and again we have to explicitly define all the details - consing and the base case of recursive traversal

Guards are nothing more than a syntactic sugar for a conditionals, so a predicate expression must be of type `a -> Bool`

So, it looks like List Comprehensions syntax in Haskell is a kind of DSL or a sub-language. We have seen something like this before - in Common Lisp looping constructs - `loop`, `dolist` macros.

But Haskell syntax is much more clever. We could think of a notation from Math - `x | x <- [1..10], even x` (which could be expanded into a list generation and its recursive traversal inside the filter procedure) inside a list `[ ... ]`.

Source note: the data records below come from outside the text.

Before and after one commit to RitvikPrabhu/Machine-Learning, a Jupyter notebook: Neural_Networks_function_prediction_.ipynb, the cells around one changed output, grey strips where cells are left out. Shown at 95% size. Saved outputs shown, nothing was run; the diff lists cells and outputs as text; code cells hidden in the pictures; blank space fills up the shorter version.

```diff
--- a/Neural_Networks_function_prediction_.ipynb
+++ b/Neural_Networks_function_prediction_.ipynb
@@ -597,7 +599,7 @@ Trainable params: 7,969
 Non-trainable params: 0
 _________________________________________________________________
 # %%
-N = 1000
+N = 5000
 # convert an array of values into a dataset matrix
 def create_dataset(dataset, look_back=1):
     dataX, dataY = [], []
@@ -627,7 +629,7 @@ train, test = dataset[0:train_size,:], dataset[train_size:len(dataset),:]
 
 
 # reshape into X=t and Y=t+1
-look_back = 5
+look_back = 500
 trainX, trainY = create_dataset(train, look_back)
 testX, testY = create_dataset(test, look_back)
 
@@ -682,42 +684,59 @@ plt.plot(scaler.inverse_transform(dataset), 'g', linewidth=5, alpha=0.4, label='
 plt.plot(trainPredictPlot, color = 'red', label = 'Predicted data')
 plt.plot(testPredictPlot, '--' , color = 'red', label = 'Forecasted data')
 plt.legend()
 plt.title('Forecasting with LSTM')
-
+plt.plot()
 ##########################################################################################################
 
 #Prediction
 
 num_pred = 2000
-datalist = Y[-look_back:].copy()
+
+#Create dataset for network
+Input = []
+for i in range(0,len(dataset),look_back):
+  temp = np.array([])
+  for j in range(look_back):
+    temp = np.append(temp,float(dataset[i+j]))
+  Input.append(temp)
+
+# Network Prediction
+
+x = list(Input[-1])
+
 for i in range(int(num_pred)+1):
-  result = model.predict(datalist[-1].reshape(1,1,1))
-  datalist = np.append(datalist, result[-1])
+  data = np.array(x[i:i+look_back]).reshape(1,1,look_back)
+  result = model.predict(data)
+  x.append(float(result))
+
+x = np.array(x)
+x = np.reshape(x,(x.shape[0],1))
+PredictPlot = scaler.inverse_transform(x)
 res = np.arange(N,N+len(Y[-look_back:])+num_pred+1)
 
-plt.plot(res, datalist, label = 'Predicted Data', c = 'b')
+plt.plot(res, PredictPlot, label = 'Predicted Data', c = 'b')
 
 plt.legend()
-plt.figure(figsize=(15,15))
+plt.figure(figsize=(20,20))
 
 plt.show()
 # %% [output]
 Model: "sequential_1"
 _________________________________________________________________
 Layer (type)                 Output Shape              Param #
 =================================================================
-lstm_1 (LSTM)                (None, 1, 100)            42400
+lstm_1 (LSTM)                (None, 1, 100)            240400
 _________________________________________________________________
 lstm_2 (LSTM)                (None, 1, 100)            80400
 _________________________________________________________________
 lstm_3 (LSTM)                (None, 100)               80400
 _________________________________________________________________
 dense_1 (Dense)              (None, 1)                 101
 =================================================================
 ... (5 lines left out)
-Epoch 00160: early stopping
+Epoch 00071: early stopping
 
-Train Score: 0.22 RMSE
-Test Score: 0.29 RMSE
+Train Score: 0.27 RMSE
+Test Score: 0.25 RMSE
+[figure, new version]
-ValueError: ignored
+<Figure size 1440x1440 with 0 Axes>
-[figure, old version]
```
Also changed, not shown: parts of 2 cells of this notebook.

Now we could understand Haskell better. There is no miracles in it, only a syntactic sugar fest.)